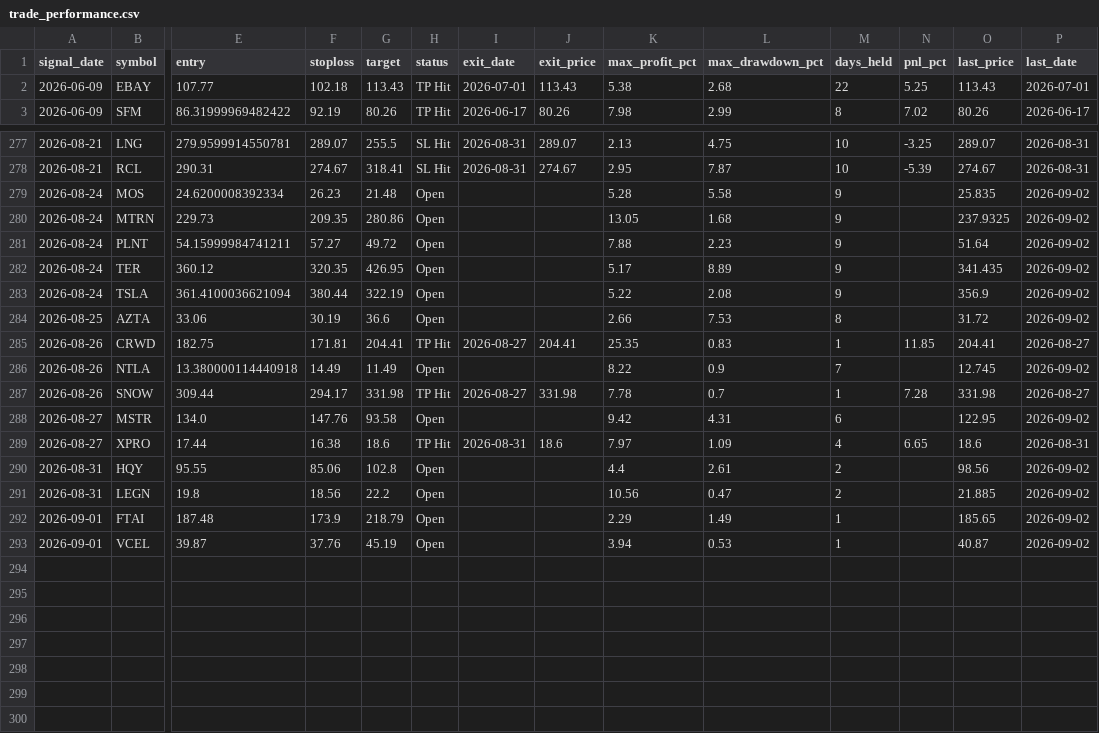
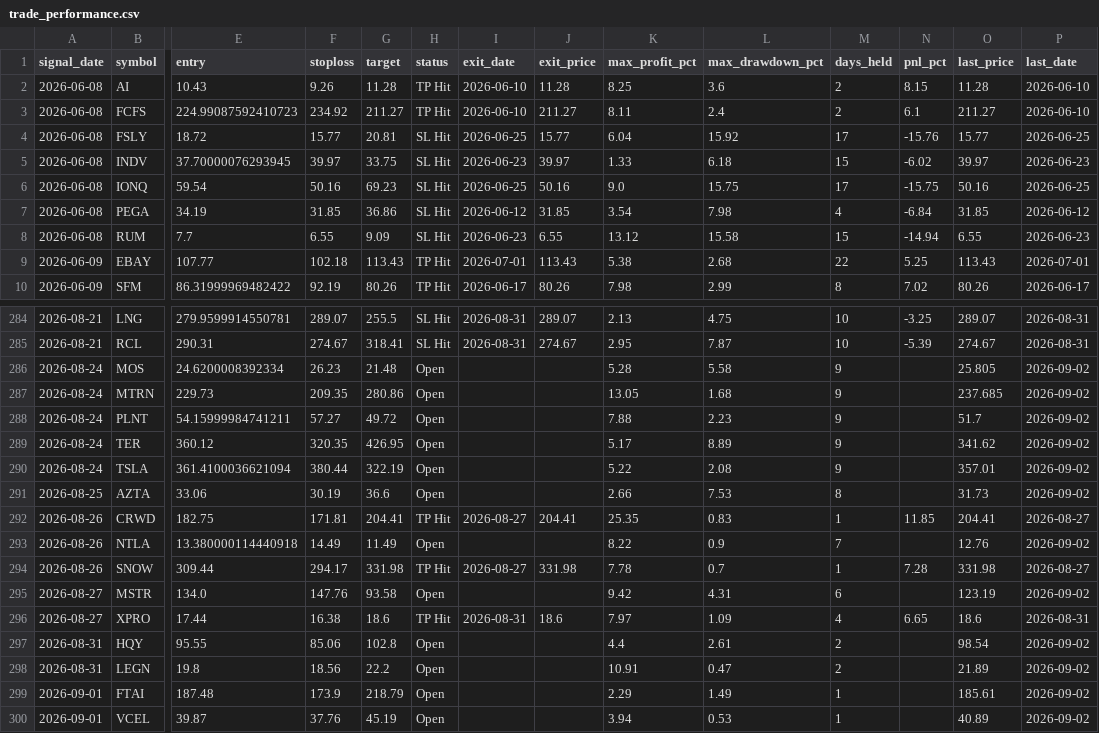
Before and after one commit to faizjio7011-code/checking-trade-signals, a CSV file: report/trade_performance.csv, drawn as a sheet; only a part is shown, gaps mark what is left out; addresses are those after the commit; rows hold the shown columns only; the diff covers the shown part only; the diff names each change by its address in the sheet, - before the commit and + after, or states it on an @@ line.

```diff
--- a/report/trade_performance.csv
+++ b/report/trade_performance.csv
+row 2: 2026-06-08 | AI | 10.43 | 9.26 | 11.28 | TP Hit | 2026-06-10 | 11.28 | 8.25 | 3.6 | 2 | 8.15 | 11.28 | 2026-06-10
+row 3: 2026-06-08 | FCFS | 224.99087592410723 | 234.92 | 211.27 | TP Hit | 2026-06-10 | 211.27 | 8.11 | 2.4 | 2 | 6.1 | 211.27 | 2026-06-10
+row 4: 2026-06-08 | FSLY | 18.72 | 15.77 | 20.81 | SL Hit | 2026-06-25 | 15.77 | 6.04 | 15.92 | 17 | -15.76 | 15.77 | 2026-06-25
+row 5: 2026-06-08 | INDV | 37.70000076293945 | 39.97 | 33.75 | SL Hit | 2026-06-23 | 39.97 | 1.33 | 6.18 | 15 | -6.02 | 39.97 | 2026-06-23
+row 6: 2026-06-08 | IONQ | 59.54 | 50.16 | 69.23 | SL Hit | 2026-06-25 | 50.16 | 9.0 | 15.75 | 17 | -15.75 | 50.16 | 2026-06-25
+row 7: 2026-06-08 | PEGA | 34.19 | 31.85 | 36.86 | SL Hit | 2026-06-12 | 31.85 | 3.54 | 7.98 | 4 | -6.84 | 31.85 | 2026-06-12
+row 8: 2026-06-08 | RUM | 7.7 | 6.55 | 9.09 | SL Hit | 2026-06-23 | 6.55 | 13.12 | 15.58 | 15 | -14.94 | 6.55 | 2026-06-23
-O286 (last_price): 25.835
+O286 (last_price): 25.805
-O287 (last_price): 237.9325
+O287 (last_price): 237.685
-O288 (last_price): 51.64
+O288 (last_price): 51.7
-O289 (last_price): 341.435
+O289 (last_price): 341.62
-O290 (last_price): 356.9
+O290 (last_price): 357.01
-O291 (last_price): 31.72
+O291 (last_price): 31.73
-O293 (last_price): 12.745
+O293 (last_price): 12.76
-O295 (last_price): 122.95
+O295 (last_price): 123.19
-O297 (last_price): 98.56
+O297 (last_price): 98.54
-K298 (max_profit_pct): 10.56
+K298 (max_profit_pct): 10.91
-O298 (last_price): 21.885
+O298 (last_price): 21.89
-O299 (last_price): 185.65
+O299 (last_price): 185.61
-O300 (last_price): 40.87
+O300 (last_price): 40.89
```
Also changed, not shown: 31 edited cells elsewhere in this file, report/reentry.csv, report/sl_hit.csv, 4 other files.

• • •

Every line of the data above should be repeated exactly. Omit the pictures.

_Solved exercise_
Before and after one commit to faizjio7011-code/checking-trade-signals, a CSV file: report/trade_performance.csv, drawn as a sheet; only a part is shown, gaps mark what is left out; addresses are those after the commit; rows hold the shown columns only; the diff covers the shown part only; the diff names each change by its address in the sheet, - before the commit and + after, or states it on an @@ line.

```diff
--- a/report/trade_performance.csv
+++ b/report/trade_performance.csv
+row 2: 2026-06-08 | AI | 10.43 | 9.26 | 11.28 | TP Hit | 2026-06-10 | 11.28 | 8.25 | 3.6 | 2 | 8.15 | 11.28 | 2026-06-10
+row 3: 2026-06-08 | FCFS | 224.99087592410723 | 234.92 | 211.27 | TP Hit | 2026-06-10 | 211.27 | 8.11 | 2.4 | 2 | 6.1 | 211.27 | 2026-06-10
+row 4: 2026-06-08 | FSLY | 18.72 | 15.77 | 20.81 | SL Hit | 2026-06-25 | 15.77 | 6.04 | 15.92 | 17 | -15.76 | 15.77 | 2026-06-25
+row 5: 2026-06-08 | INDV | 37.70000076293945 | 39.97 | 33.75 | SL Hit | 2026-06-23 | 39.97 | 1.33 | 6.18 | 15 | -6.02 | 39.97 | 2026-06-23
+row 6: 2026-06-08 | IONQ | 59.54 | 50.16 | 69.23 | SL Hit | 2026-06-25 | 50.16 | 9.0 | 15.75 | 17 | -15.75 | 50.16 | 2026-06-25
+row 7: 2026-06-08 | PEGA | 34.19 | 31.85 | 36.86 | SL Hit | 2026-06-12 | 31.85 | 3.54 | 7.98 | 4 | -6.84 | 31.85 | 2026-06-12
+row 8: 2026-06-08 | RUM | 7.7 | 6.55 | 9.09 | SL Hit | 2026-06-23 | 6.55 | 13.12 | 15.58 | 15 | -14.94 | 6.55 | 2026-06-23
-O286 (last_price): 25.835
+O286 (last_price): 25.805
-O287 (last_price): 237.9325
+O287 (last_price): 237.685
-O288 (last_price): 51.64
+O288 (last_price): 51.7
-O289 (last_price): 341.435
+O289 (last_price): 341.62
-O290 (last_price): 356.9
+O290 (last_price): 357.01
-O291 (last_price): 31.72
+O291 (last_price): 31.73
-O293 (last_price): 12.745
+O293 (last_price): 12.76
-O295 (last_price): 122.95
+O295 (last_price): 123.19
-O297 (last_price): 98.56
+O297 (last_price): 98.54
-K298 (max_profit_pct): 10.56
+K298 (max_profit_pct): 10.91
-O298 (last_price): 21.885
+O298 (last_price): 21.89
-O299 (last_price): 185.65
+O299 (last_price): 185.61
-O300 (last_price): 40.87
+O300 (last_price): 40.89
```
Also changed, not shown: 31 edited cells elsewhere in this file, report/reentry.csv, report/sl_hit.csv, 4 other files.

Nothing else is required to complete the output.